1. An honest process: Cooperate with election officials, abide by rules and regulations, and refrain from knowingly spreading falsehoods about the election process.
2. Civil Campaign: Promoting a peaceful electoral environment during the pre-election, voting, counting and post-election periods. Report any attempt to intimidate, harass, threaten or incite violence against opponents, their supporters or election workers.
3. Safe Vote: Respect the freedom of voters to exercise their legal rights to register and vote without interference, obstruction or intimidation.
4. Fair supervision: Encourage political parties and others to train poll observers in the electoral process and on appropriate roles and conduct, responsibilities and duties.
5. Reliable results: Making claims of electoral irregularities in accordance with the law and recognizing the legitimacy of the results, after verifying the results and deciding on all appeals.

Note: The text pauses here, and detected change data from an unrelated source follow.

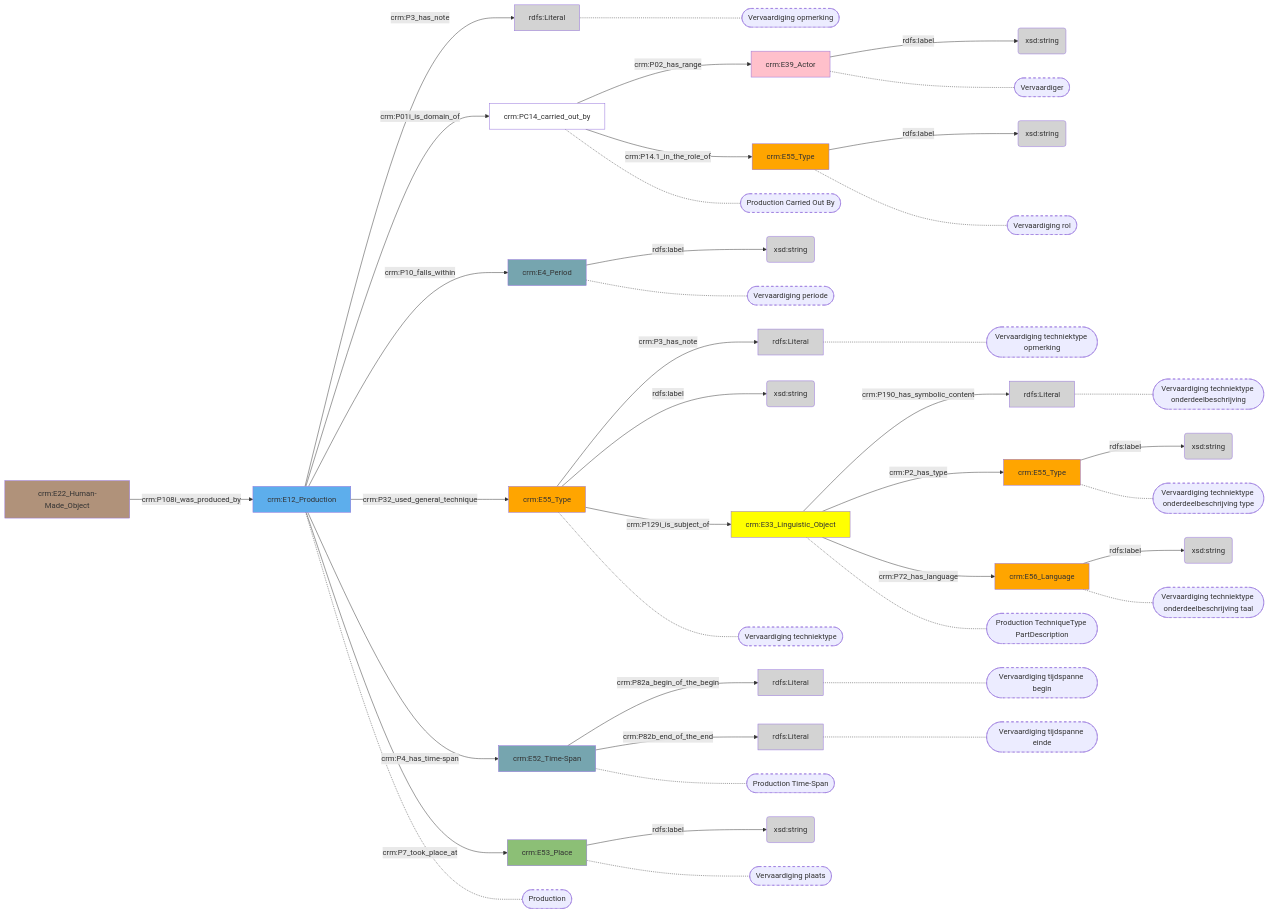
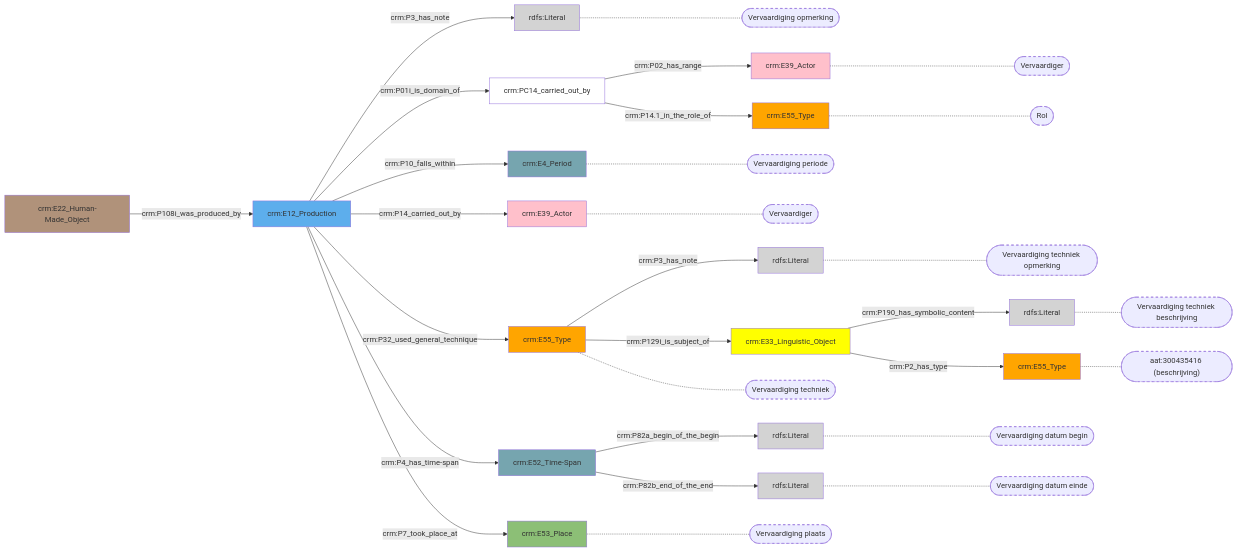
Before and after one commit to digipolisantwerpdocumentation/antwerp-cultureel-erfgoed: the diagram in docs/content/modellen/MuseologicalObject/Vervaardiging.md, drawn with Mermaid. The commit also changed 170 other files, not shown here.

````diff
--- a/docs/content/modellen/MuseologicalObject/Vervaardiging.md
+++ b/docs/content/modellen/MuseologicalObject/Vervaardiging.md
@@ -1,82 +1,60 @@
 ```mermaid
 graph LR
+style 0bbab020-c4cc-11ee-8106-960002548b4f fill:#ffff00
+style 0bbab377-c4cc-11ee-98ed-960002548b4f fill:#D3D3D3
+style 0bbab3fc-c4cc-11ee-8509-960002548b4f fill:#ffa500
+style 73fcc5b4-eda1-11ed-9064-00163e71351b fill:#5DAEEC
+style 73fcc992-eda1-11ed-9064-00163e71351b fill:#76A5AF
+style 73fccd66-eda1-11ed-9064-00163e71351b fill:#ffc0cb
+style 73fcce42-eda1-11ed-9064-00163e71351b fill:#ffa500
+style 73fccf1e-eda1-11ed-9064-00163e71351b fill:#ffa500
+style 73fcd19e-eda1-11ed-9064-00163e71351b fill:#D3D3D3
+style 73fcd284-eda1-11ed-9064-00163e71351b fill:#ffffff
+style 73fcd41e-eda1-11ed-9064-00163e71351b fill:#D3D3D3
+style 73fcd4fa-eda1-11ed-9064-00163e71351b fill:#8CBF76
+style 756a8e1e-4584-11ee-bc5c-00163e71351b fill:#76A5AF
+style 7d7e51a6-1002-11ee-b0c4-00163e71351b fill:#D3D3D3
+style aaaea982-1002-11ee-974d-00163e71351b fill:#D3D3D3
+style b9d92aa8-11ce-11ef-a1f9-960002548b4f fill:#ffc0cb
+style fa95cea2-dd27-11ed-9655-00163e71351b fill:#B0927A
 0bbab020-c4cc-11ee-8106-960002548b4f["crm:E33_Linguistic_Object"]-->|"crm:P190_has_symbolic_content"|0bbab377-c4cc-11ee-98ed-960002548b4f(rdfs:Literal)
-0bbab3fc-c4cc-11ee-8509-960002548b4f["crm:E55_Type"]-->|"rdfs:label"|0bbab2c8-c4cc-11ee-88f9-960002548b4f(xsd:string)
-0bbab47d-c4cc-11ee-a12a-960002548b4f["crm:E56_Language"]-->|"rdfs:label"|0bbab4f3-c4cc-11ee-9505-960002548b4f(xsd:string)
 73fcc5b4-eda1-11ed-9064-00163e71351b["crm:E12_Production"]-->|"crm:P3_has_note"|7d7e51a6-1002-11ee-b0c4-00163e71351b(rdfs:Literal)
 73fcc992-eda1-11ed-9064-00163e71351b["crm:E52_Time-Span"]-->|"crm:P82a_begin_of_the_begin"|73fcd41e-eda1-11ed-9064-00163e71351b(rdfs:Literal)
 73fcc992-eda1-11ed-9064-00163e71351b["crm:E52_Time-Span"]-->|"crm:P82b_end_of_the_end"|73fcd19e-eda1-11ed-9064-00163e71351b(rdfs:Literal)
-73fccd66-eda1-11ed-9064-00163e71351b["crm:E39_Actor"]-->|"rdfs:label"|73fccffa-eda1-11ed-9064-00163e71351b(xsd:string)
-73fcce42-eda1-11ed-9064-00163e71351b["crm:E55_Type"]-->|"rdfs:label"|73fccabe-eda1-11ed-9064-00163e71351b(xsd:string)
 73fccf1e-eda1-11ed-9064-00163e71351b["crm:E55_Type"]-->|"crm:P3_has_note"|aaaea982-1002-11ee-974d-00163e71351b(rdfs:Literal)
-73fccf1e-eda1-11ed-9064-00163e71351b["crm:E55_Type"]-->|"rdfs:label"|73fcd0d6-eda1-11ed-9064-00163e71351b(xsd:string)
-73fcd4fa-eda1-11ed-9064-00163e71351b["crm:E53_Place"]-->|"rdfs:label"|73fcd356-eda1-11ed-9064-00163e71351b(xsd:string)
-756a8e1e-4584-11ee-bc5c-00163e71351b["crm:E4_Period"]-->|"rdfs:label"|dfaf0476-4584-11ee-b0c4-00163e71351b(xsd:string)
+style 0bbab377-c4cc-11ee-98ed-960002548b4f_s stroke-dasharray: 5
+style 0bbab3fc-c4cc-11ee-8509-960002548b4f_s stroke-dasharray: 5
+style 756a8e1e-4584-11ee-bc5c-00163e71351b_s stroke-dasharray: 5
+style b9d92aa8-11ce-11ef-a1f9-960002548b4f_s stroke-dasharray: 5
+style 7d7e51a6-1002-11ee-b0c4-00163e71351b_s stroke-dasharray: 5
+style 73fccf1e-eda1-11ed-9064-00163e71351b_s stroke-dasharray: 5
+style 73fcd4fa-eda1-11ed-9064-00163e71351b_s stroke-dasharray: 5
+style 73fcd41e-eda1-11ed-9064-00163e71351b_s stroke-dasharray: 5
+style 73fcd19e-eda1-11ed-9064-00163e71351b_s stroke-dasharray: 5
+style aaaea982-1002-11ee-974d-00163e71351b_s stroke-dasharray: 5
+style 73fccd66-eda1-11ed-9064-00163e71351b_s stroke-dasharray: 5
+style 73fcce42-eda1-11ed-9064-00163e71351b_s stroke-dasharray: 5
 0bbab020-c4cc-11ee-8106-960002548b4f["crm:E33_Linguistic_Object"]-->|"crm:P2_has_type"|0bbab3fc-c4cc-11ee-8509-960002548b4f["crm:E55_Type"]
-0bbab020-c4cc-11ee-8106-960002548b4f["crm:E33_Linguistic_Object"]-->|"crm:P72_has_language"|0bbab47d-c4cc-11ee-a12a-960002548b4f["crm:E56_Language"]
 73fcc5b4-eda1-11ed-9064-00163e71351b["crm:E12_Production"]-->|"crm:P01i_is_domain_of"|73fcd284-eda1-11ed-9064-00163e71351b["crm:PC14_carried_out_by"]
 73fcc5b4-eda1-11ed-9064-00163e71351b["crm:E12_Production"]-->|"crm:P10_falls_within"|756a8e1e-4584-11ee-bc5c-00163e71351b["crm:E4_Period"]
+73fcc5b4-eda1-11ed-9064-00163e71351b["crm:E12_Production"]-->|"crm:P14_carried_out_by"|b9d92aa8-11ce-11ef-a1f9-960002548b4f["crm:E39_Actor"]
 73fcc5b4-eda1-11ed-9064-00163e71351b["crm:E12_Production"]-->|"crm:P32_used_general_technique"|73fccf1e-eda1-11ed-9064-00163e71351b["crm:E55_Type"]
 73fcc5b4-eda1-11ed-9064-00163e71351b["crm:E12_Production"]-->|"crm:P4_has_time-span"|73fcc992-eda1-11ed-9064-00163e71351b["crm:E52_Time-Span"]
 73fcc5b4-eda1-11ed-9064-00163e71351b["crm:E12_Production"]-->|"crm:P7_took_place_at"|73fcd4fa-eda1-11ed-9064-00163e71351b["crm:E53_Place"]
 73fccf1e-eda1-11ed-9064-00163e71351b["crm:E55_Type"]-->|"crm:P129i_is_subject_of"|0bbab020-c4cc-11ee-8106-960002548b4f["crm:E33_Linguistic_Object"]
 73fcd284-eda1-11ed-9064-00163e71351b["crm:PC14_carried_out_by"]-->|"crm:P02_has_range"|73fccd66-eda1-11ed-9064-00163e71351b["crm:E39_Actor"]
 73fcd284-eda1-11ed-9064-00163e71351b["crm:PC14_carried_out_by"]-->|"crm:P14.1_in_the_role_of"|73fcce42-eda1-11ed-9064-00163e71351b["crm:E55_Type"]
 fa95cea2-dd27-11ed-9655-00163e71351b["crm:E22_Human-Made_Object"]-->|"crm:P108i_was_produced_by"|73fcc5b4-eda1-11ed-9064-00163e71351b["crm:E12_Production"]
-0bbab377-c4cc-11ee-98ed-960002548b4f["rdfs:Literal"]-.-0bbab377-c4cc-11ee-98ed-960002548b4f_s(["Vervaardiging techniektype onderdeelbeschrijving"])
-0bbab3fc-c4cc-11ee-8509-960002548b4f["crm:E55_Type"]-.-0bbab3fc-c4cc-11ee-8509-960002548b4f_s(["Vervaardiging techniektype onderdeelbeschrijving type"])
-0bbab47d-c4cc-11ee-a12a-960002548b4f["crm:E56_Language"]-.-0bbab47d-c4cc-11ee-a12a-960002548b4f_s(["Vervaardiging techniektype onderdeelbeschrijving taal"])
-73fcd284-eda1-11ed-9064-00163e71351b["crm:PC14_carried_out_by"]-.-73fcd284-eda1-11ed-9064-00163e71351b_s(["Production Carried Out By"])
+0bbab377-c4cc-11ee-98ed-960002548b4f["rdfs:Literal"]-.-0bbab377-c4cc-11ee-98ed-960002548b4f_s(["Vervaardiging techniek beschrijving"])
+0bbab3fc-c4cc-11ee-8509-960002548b4f["crm:E55_Type"]-.-0bbab3fc-c4cc-11ee-8509-960002548b4f_s(["aat:300435416 (beschrijving)"])
 756a8e1e-4584-11ee-bc5c-00163e71351b["crm:E4_Period"]-.-756a8e1e-4584-11ee-bc5c-00163e71351b_s(["Vervaardiging periode"])
+b9d92aa8-11ce-11ef-a1f9-960002548b4f["crm:E39_Actor"]-.-b9d92aa8-11ce-11ef-a1f9-960002548b4f_s(["Vervaardiger"])
 7d7e51a6-1002-11ee-b0c4-00163e71351b["rdfs:Literal"]-.-7d7e51a6-1002-11ee-b0c4-00163e71351b_s(["Vervaardiging opmerking"])
-73fccf1e-eda1-11ed-9064-00163e71351b["crm:E55_Type"]-.-73fccf1e-eda1-11ed-9064-00163e71351b_s(["Vervaardiging techniektype"])
-73fcc992-eda1-11ed-9064-00163e71351b["crm:E52_Time-Span"]-.-73fcc992-eda1-11ed-9064-00163e71351b_s(["Production Time-Span"])
+73fccf1e-eda1-11ed-9064-00163e71351b["crm:E55_Type"]-.-73fccf1e-eda1-11ed-9064-00163e71351b_s(["Vervaardiging techniek"])
 73fcd4fa-eda1-11ed-9064-00163e71351b["crm:E53_Place"]-.-73fcd4fa-eda1-11ed-9064-00163e71351b_s(["Vervaardiging plaats"])
-73fcd41e-eda1-11ed-9064-00163e71351b["rdfs:Literal"]-.-73fcd41e-eda1-11ed-9064-00163e71351b_s(["Vervaardiging tijdspanne begin"])
-73fcd19e-eda1-11ed-9064-00163e71351b["rdfs:Literal"]-.-73fcd19e-eda1-11ed-9064-00163e71351b_s(["Vervaardiging tijdspanne einde"])
-0bbab020-c4cc-11ee-8106-960002548b4f["crm:E33_Linguistic_Object"]-.-0bbab020-c4cc-11ee-8106-960002548b4f_s(["Production TechniqueType PartDescription"])
-aaaea982-1002-11ee-974d-00163e71351b["rdfs:Literal"]-.-aaaea982-1002-11ee-974d-00163e71351b_s(["Vervaardiging techniektype opmerking"])
+73fcd41e-eda1-11ed-9064-00163e71351b["rdfs:Literal"]-.-73fcd41e-eda1-11ed-9064-00163e71351b_s(["Vervaardiging datum begin"])
+73fcd19e-eda1-11ed-9064-00163e71351b["rdfs:Literal"]-.-73fcd19e-eda1-11ed-9064-00163e71351b_s(["Vervaardiging datum einde"])
+aaaea982-1002-11ee-974d-00163e71351b["rdfs:Literal"]-.-aaaea982-1002-11ee-974d-00163e71351b_s(["Vervaardiging techniek opmerking"])
 73fccd66-eda1-11ed-9064-00163e71351b["crm:E39_Actor"]-.-73fccd66-eda1-11ed-9064-00163e71351b_s(["Vervaardiger"])
-73fcce42-eda1-11ed-9064-00163e71351b["crm:E55_Type"]-.-73fcce42-eda1-11ed-9064-00163e71351b_s(["Vervaardiging rol"])
-73fcc5b4-eda1-11ed-9064-00163e71351b["crm:E12_Production"]-.-73fcc5b4-eda1-11ed-9064-00163e71351b_s(["Production"])
-style 0bbab377-c4cc-11ee-98ed-960002548b4f_s stroke-dasharray: 5
-style 0bbab3fc-c4cc-11ee-8509-960002548b4f_s stroke-dasharray: 5
-style 0bbab47d-c4cc-11ee-a12a-960002548b4f_s stroke-dasharray: 5
-style 73fcd284-eda1-11ed-9064-00163e71351b_s stroke-dasharray: 5
-style 756a8e1e-4584-11ee-bc5c-00163e71351b_s stroke-dasharray: 5
-style 7d7e51a6-1002-11ee-b0c4-00163e71351b_s stroke-dasharray: 5
-style 73fccf1e-eda1-11ed-9064-00163e71351b_s stroke-dasharray: 5
-style 73fcc992-eda1-11ed-9064-00163e71351b_s stroke-dasharray: 5
-style 73fcd4fa-eda1-11ed-9064-00163e71351b_s stroke-dasharray: 5
-style 73fcd41e-eda1-11ed-9064-00163e71351b_s stroke-dasharray: 5
-style 73fcd19e-eda1-11ed-9064-00163e71351b_s stroke-dasharray: 5
-style 0bbab020-c4cc-11ee-8106-960002548b4f_s stroke-dasharray: 5
-style aaaea982-1002-11ee-974d-00163e71351b_s stroke-dasharray: 5
-style 73fccd66-eda1-11ed-9064-00163e71351b_s stroke-dasharray: 5
-style 73fcce42-eda1-11ed-9064-00163e71351b_s stroke-dasharray: 5
-style 73fcc5b4-eda1-11ed-9064-00163e71351b_s stroke-dasharray: 5
-style 0bbab020-c4cc-11ee-8106-960002548b4f fill:#ffff00
-style 0bbab2c8-c4cc-11ee-88f9-960002548b4f fill:#D3D3D3
-style 0bbab377-c4cc-11ee-98ed-960002548b4f fill:#D3D3D3
-style 0bbab3fc-c4cc-11ee-8509-960002548b4f fill:#ffa500
-style 0bbab47d-c4cc-11ee-a12a-960002548b4f fill:#ffa500
-style 0bbab4f3-c4cc-11ee-9505-960002548b4f fill:#D3D3D3
-style 73fcc5b4-eda1-11ed-9064-00163e71351b fill:#5DAEEC
-style 73fcc992-eda1-11ed-9064-00163e71351b fill:#76A5AF
-style 73fccabe-eda1-11ed-9064-00163e71351b fill:#D3D3D3
-style 73fccd66-eda1-11ed-9064-00163e71351b fill:#ffc0cb
-style 73fcce42-eda1-11ed-9064-00163e71351b fill:#ffa500
-style 73fccf1e-eda1-11ed-9064-00163e71351b fill:#ffa500
-style 73fccffa-eda1-11ed-9064-00163e71351b fill:#D3D3D3
-style 73fcd0d6-eda1-11ed-9064-00163e71351b fill:#D3D3D3
-style 73fcd19e-eda1-11ed-9064-00163e71351b fill:#D3D3D3
-style 73fcd284-eda1-11ed-9064-00163e71351b fill:#ffffff
-style 73fcd356-eda1-11ed-9064-00163e71351b fill:#D3D3D3
-style 73fcd41e-eda1-11ed-9064-00163e71351b fill:#D3D3D3
-style 73fcd4fa-eda1-11ed-9064-00163e71351b fill:#8CBF76
-style 756a8e1e-4584-11ee-bc5c-00163e71351b fill:#76A5AF
-style 7d7e51a6-1002-11ee-b0c4-00163e71351b fill:#D3D3D3
-style aaaea982-1002-11ee-974d-00163e71351b fill:#D3D3D3
-style dfaf0476-4584-11ee-b0c4-00163e71351b fill:#D3D3D3
-style fa95cea2-dd27-11ed-9655-00163e71351b fill:#B0927A
+73fcce42-eda1-11ed-9064-00163e71351b["crm:E55_Type"]-.-73fcce42-eda1-11ed-9064-00163e71351b_s(["Rol"])
 ```
````
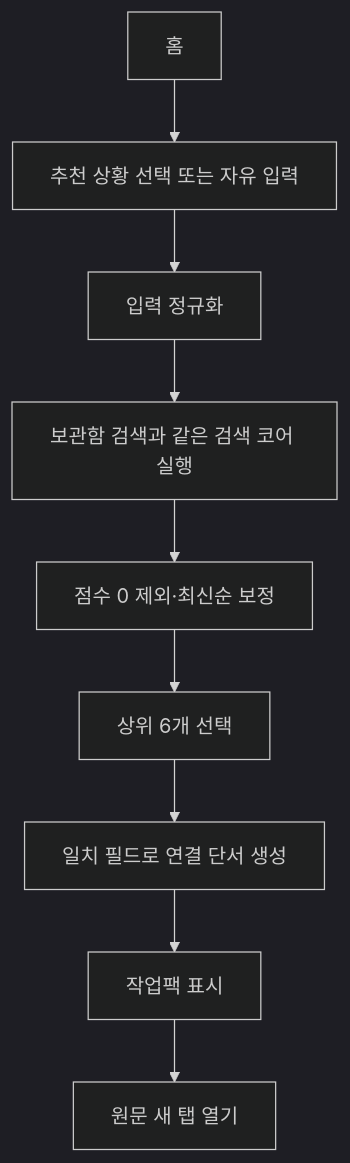
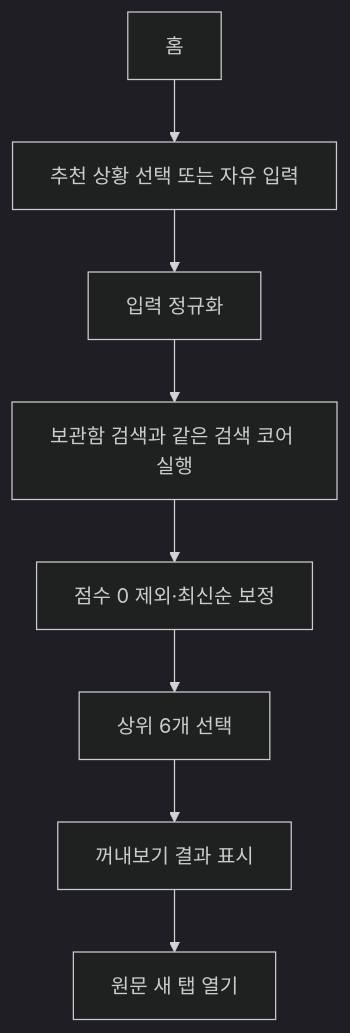
Before and after one commit to Mureung1/hub-showcase: the diagram in docs/retrieve.md, drawn with Mermaid (dark theme). The commit also changed other lines of this file and 8 other files, not shown here.

````diff
--- a/docs/retrieve.md
+++ b/docs/retrieve.md
@@ -126,11 +111,10 @@
 ```mermaid
 flowchart TD
   A["홈"] --> B["추천 상황 선택 또는 자유 입력"]
   B --> C["입력 정규화"]
   C --> D["보관함 검색과 같은 검색 코어 실행"]
   D --> E["점수 0 제외·최신순 보정"]
   E --> F["상위 6개 선택"]
-  F --> G["일치 필드로 연결 단서 생성"]
-  G --> H["작업팩 표시"]
-  H --> I["원문 새 탭 열기"]
+  F --> G["꺼내보기 결과 표시"]
+  G --> H["원문 새 탭 열기"]
 ```
````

We’re doing this by educating voters about how our election processes work and promoting more nonpartisan election observation in the US. We’re also building networks of politically diverse local leaders in Georgia, North Carolina, Florida and Arizona — four states marked by particularly stark political divisions — but candidates, individuals and organizations are encouraged to sign.
As the November election approaches, some candidates have already taken note.
In Georgia, Republican Brad Raffensperger, Democrat Bee Nguyen and Libertarian Ted Metz—the candidates running for Secretary of State, an office directly involved in making elections—jointly pledged the Candidate Principles for Trusted Elections. Democratic gubernatorial candidate Stacey Abrams has joined them. By signing their names, these candidates have staked their reputations and character on civil, issue-based campaigns and accepting the results. We applaud their leadership and call on other competing candidate groups to do the same.
Intense competition is inevitable in a democracy, even essential. At the same time, America clearly needs to heal now—a healing centered on restoring shared trust in our most important institution, our electoral system. If America is to preserve fair elections — indeed, if it is to preserve the republic — our politicians must return to these core values.
Individual voters and grassroots organizations can make a difference. Ask your candidates to lead by example and agree to the Candidate Principles for Trusted Elections. Talk to your relatives and social media in the name of fair and peaceful elections.
While they are often drowned out by loud voices on the opposite ends of the political spectrum, most voters want their leaders to demonstrate decency and common sense, even in the heat of a campaign. It’s time for our candidates — people seeking public office — to take the lead in helping our country heal.